* What is being asked *
Return only those lines of the listing in which "padding" appears.

%%

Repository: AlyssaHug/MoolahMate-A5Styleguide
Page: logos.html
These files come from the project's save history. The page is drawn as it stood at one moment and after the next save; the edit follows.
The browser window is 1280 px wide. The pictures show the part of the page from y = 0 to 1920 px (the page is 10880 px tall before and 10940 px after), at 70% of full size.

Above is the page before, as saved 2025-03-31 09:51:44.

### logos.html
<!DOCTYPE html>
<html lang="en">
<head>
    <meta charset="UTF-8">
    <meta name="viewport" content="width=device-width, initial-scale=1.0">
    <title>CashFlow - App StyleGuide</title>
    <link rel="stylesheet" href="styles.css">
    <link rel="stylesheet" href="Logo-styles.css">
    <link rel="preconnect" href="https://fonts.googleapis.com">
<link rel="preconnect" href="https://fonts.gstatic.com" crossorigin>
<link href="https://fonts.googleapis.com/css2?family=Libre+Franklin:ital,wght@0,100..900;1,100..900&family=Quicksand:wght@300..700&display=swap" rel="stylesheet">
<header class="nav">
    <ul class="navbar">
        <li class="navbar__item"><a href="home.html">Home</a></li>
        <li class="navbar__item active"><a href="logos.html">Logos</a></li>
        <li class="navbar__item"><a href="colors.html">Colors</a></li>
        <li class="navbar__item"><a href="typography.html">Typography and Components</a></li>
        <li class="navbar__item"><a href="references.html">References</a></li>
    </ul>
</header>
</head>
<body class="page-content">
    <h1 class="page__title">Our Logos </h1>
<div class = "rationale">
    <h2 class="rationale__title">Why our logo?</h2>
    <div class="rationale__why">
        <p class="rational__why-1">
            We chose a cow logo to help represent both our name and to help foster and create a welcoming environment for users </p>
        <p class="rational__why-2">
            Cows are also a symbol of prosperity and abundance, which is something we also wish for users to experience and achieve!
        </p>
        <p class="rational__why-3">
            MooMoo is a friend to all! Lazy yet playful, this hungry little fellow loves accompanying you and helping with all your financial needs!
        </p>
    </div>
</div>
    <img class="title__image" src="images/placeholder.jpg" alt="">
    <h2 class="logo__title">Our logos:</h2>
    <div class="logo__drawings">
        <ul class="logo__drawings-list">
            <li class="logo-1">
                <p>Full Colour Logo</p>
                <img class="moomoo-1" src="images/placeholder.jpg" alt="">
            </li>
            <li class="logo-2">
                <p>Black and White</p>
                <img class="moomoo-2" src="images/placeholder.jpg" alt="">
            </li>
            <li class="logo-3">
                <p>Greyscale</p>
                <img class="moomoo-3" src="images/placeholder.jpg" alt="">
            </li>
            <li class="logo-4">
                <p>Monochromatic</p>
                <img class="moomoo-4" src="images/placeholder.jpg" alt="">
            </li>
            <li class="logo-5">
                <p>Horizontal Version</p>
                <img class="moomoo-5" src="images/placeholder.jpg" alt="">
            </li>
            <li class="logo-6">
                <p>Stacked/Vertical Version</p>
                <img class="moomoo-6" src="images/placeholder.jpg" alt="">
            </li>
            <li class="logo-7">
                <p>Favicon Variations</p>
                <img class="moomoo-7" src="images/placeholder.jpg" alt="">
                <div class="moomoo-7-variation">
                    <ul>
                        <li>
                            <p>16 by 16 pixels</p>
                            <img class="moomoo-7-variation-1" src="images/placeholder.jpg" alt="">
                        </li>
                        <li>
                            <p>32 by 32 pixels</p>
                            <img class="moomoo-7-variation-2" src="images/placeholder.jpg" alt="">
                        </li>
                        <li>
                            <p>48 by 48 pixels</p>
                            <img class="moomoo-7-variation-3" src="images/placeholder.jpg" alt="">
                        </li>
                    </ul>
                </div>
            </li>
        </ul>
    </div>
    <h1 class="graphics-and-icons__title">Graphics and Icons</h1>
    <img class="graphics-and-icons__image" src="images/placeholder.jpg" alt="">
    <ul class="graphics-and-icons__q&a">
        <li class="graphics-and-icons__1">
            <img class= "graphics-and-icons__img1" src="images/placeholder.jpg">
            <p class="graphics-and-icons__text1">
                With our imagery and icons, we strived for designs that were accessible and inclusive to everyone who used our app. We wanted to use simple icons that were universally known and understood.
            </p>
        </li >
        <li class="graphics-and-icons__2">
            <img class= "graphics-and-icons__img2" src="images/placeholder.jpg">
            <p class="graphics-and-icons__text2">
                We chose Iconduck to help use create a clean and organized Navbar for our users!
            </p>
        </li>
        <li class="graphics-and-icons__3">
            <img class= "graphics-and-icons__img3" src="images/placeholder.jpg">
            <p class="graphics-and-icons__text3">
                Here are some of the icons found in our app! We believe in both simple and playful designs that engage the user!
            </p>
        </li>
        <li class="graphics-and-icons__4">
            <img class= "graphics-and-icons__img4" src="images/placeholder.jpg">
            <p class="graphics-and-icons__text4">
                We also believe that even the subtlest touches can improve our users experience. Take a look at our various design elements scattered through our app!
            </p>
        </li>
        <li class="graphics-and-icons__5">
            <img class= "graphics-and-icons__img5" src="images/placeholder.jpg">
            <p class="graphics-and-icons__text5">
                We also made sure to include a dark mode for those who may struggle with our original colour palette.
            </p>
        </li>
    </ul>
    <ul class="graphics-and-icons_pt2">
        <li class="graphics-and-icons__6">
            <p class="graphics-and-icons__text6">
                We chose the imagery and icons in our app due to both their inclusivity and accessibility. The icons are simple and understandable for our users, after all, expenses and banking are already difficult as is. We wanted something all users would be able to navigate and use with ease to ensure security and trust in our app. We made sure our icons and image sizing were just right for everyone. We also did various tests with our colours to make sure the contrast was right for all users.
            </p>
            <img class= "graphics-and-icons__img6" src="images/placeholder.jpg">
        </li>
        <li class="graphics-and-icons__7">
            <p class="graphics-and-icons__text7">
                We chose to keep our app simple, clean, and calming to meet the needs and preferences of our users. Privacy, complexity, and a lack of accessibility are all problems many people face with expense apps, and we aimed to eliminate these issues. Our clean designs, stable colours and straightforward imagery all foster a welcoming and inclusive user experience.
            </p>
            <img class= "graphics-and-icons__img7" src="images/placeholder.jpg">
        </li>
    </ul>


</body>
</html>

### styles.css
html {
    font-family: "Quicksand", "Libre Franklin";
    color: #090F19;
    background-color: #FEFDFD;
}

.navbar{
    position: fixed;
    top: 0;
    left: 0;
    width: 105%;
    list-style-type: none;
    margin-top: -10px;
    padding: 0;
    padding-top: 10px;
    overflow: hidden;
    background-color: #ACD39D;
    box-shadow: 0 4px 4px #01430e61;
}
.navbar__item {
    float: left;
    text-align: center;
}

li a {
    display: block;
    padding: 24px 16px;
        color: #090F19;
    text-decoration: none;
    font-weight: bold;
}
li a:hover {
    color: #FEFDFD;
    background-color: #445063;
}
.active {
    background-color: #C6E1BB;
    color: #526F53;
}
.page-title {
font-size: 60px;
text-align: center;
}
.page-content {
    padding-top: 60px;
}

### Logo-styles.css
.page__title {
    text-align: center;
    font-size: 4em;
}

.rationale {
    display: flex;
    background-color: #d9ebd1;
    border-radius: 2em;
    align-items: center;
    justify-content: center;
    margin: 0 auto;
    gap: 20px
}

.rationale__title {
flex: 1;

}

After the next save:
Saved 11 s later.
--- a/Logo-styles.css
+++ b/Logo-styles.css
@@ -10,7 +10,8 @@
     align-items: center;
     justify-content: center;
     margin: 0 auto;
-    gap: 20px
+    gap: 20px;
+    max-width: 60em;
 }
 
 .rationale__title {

%%
%%

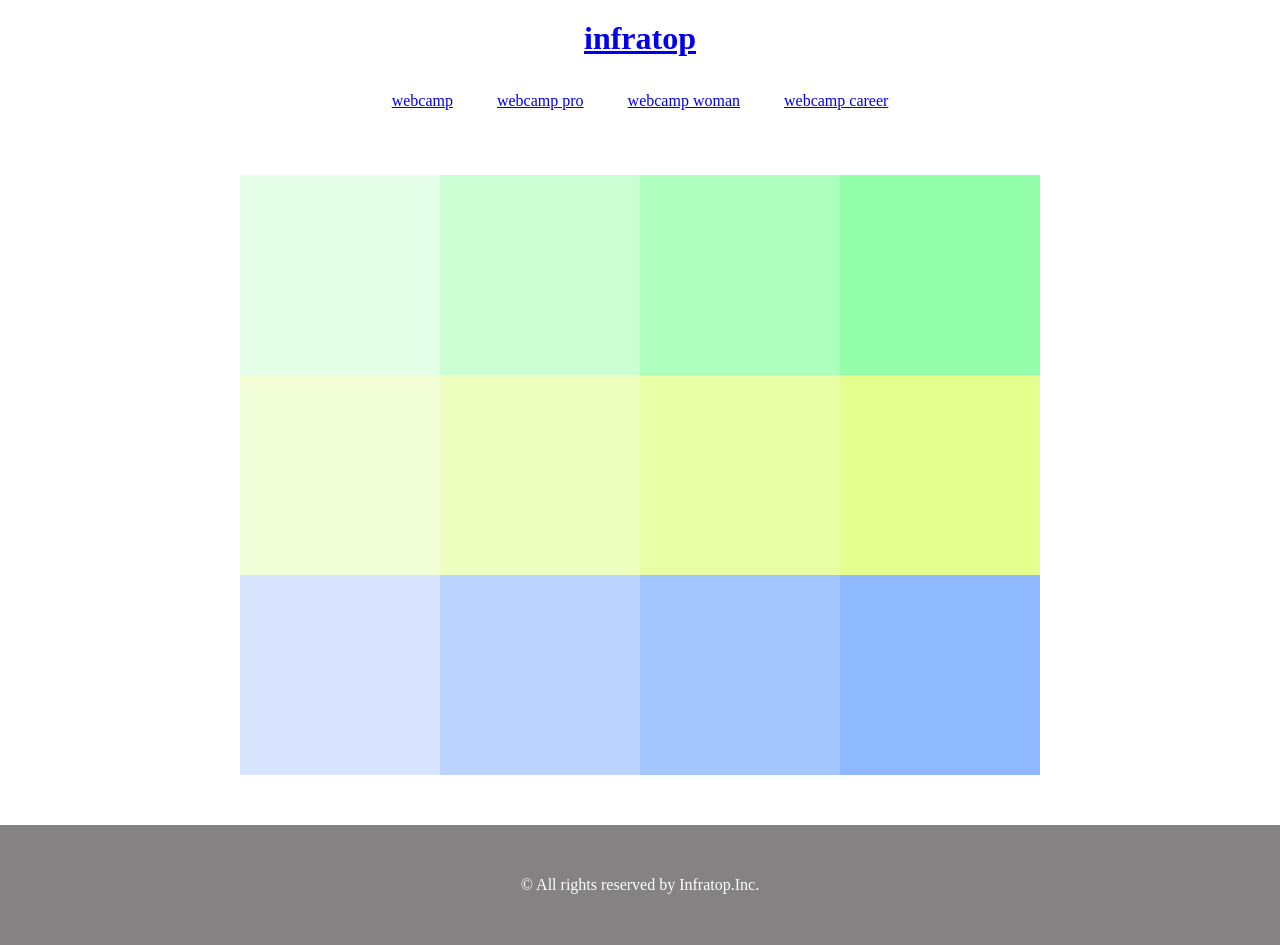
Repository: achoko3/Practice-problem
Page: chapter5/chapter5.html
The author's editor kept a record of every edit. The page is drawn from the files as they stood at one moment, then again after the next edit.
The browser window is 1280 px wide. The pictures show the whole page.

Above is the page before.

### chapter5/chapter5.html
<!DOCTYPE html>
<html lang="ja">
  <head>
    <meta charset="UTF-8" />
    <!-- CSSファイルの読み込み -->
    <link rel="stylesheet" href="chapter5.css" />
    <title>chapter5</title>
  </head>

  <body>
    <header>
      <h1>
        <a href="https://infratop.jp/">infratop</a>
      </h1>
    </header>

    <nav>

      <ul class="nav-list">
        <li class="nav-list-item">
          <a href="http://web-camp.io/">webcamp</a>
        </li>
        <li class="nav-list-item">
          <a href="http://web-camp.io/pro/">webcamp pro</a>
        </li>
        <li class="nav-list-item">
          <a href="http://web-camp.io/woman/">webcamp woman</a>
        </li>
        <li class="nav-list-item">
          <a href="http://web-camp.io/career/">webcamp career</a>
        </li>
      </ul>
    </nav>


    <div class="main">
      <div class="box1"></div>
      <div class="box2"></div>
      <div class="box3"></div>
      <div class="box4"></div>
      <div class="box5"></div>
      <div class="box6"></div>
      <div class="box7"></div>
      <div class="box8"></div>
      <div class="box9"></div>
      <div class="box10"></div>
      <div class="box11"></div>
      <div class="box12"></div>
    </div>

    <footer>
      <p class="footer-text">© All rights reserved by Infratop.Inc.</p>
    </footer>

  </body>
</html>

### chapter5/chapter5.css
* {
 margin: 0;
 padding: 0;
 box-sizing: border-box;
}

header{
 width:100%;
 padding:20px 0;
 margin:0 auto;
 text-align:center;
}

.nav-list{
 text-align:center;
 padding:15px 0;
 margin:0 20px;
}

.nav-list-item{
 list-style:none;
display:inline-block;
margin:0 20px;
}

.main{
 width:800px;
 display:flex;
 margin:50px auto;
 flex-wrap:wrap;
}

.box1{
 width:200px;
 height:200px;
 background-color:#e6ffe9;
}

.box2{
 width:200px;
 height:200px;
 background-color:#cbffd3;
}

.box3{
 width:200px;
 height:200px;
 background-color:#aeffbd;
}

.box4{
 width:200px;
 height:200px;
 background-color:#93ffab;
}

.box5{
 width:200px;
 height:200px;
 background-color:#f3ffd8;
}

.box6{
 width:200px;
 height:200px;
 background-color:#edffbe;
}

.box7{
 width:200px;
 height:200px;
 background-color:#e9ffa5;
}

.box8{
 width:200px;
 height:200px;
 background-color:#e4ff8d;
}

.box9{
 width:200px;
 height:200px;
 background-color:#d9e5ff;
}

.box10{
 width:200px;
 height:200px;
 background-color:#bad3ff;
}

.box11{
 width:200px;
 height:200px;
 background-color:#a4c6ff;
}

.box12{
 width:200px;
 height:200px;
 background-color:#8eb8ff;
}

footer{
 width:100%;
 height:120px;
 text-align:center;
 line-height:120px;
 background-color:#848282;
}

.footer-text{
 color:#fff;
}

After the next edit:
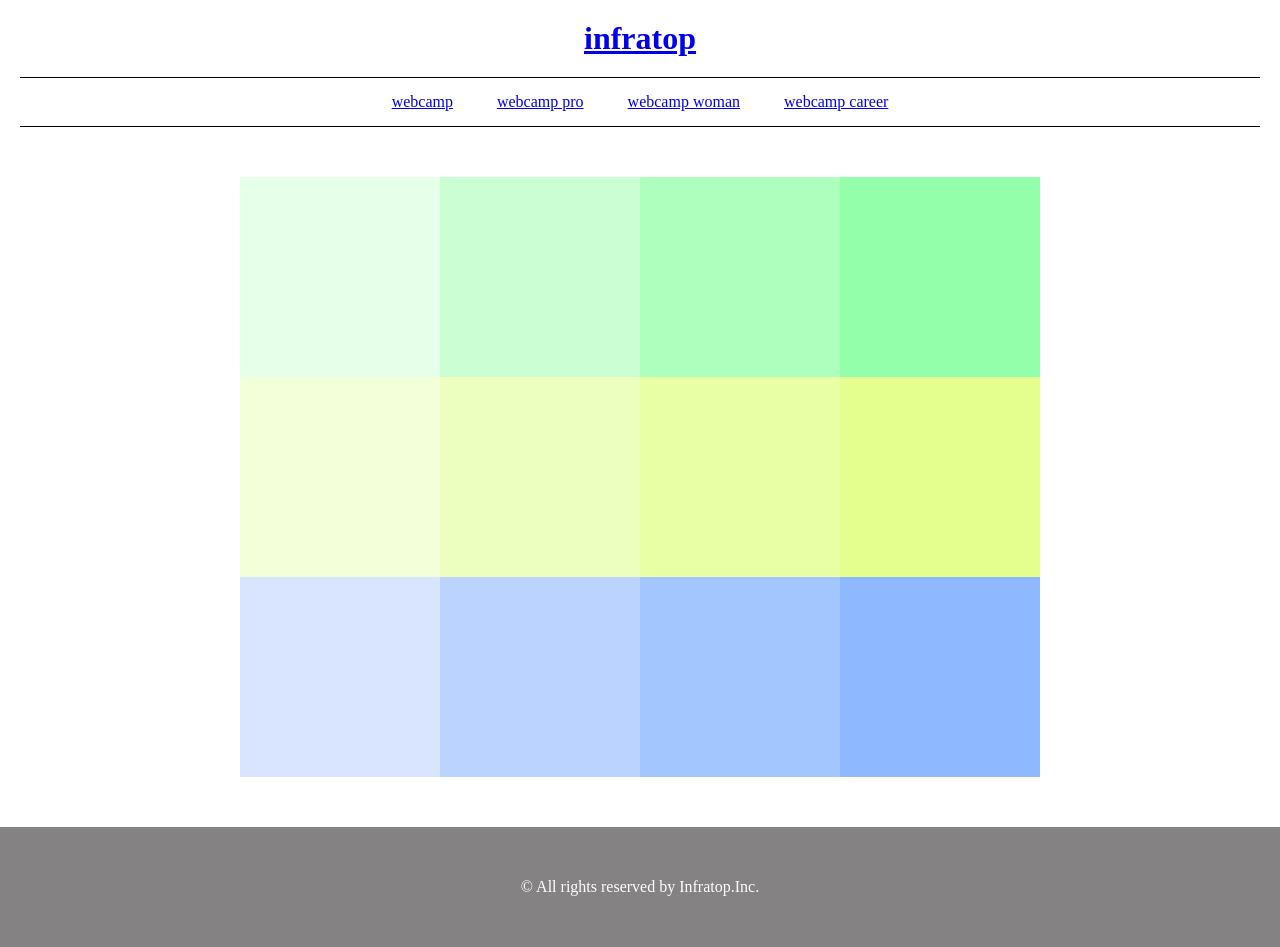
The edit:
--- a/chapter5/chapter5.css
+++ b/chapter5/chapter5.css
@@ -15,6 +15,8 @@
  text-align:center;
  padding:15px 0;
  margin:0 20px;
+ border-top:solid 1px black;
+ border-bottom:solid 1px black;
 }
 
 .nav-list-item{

%%

* Your response *
    padding: 0;
    padding-top: 10px;
    padding: 24px 16px;
    padding-top: 60px;
 padding: 0;
 padding:20px 0;
 padding:15px 0;
  padding:15px 0;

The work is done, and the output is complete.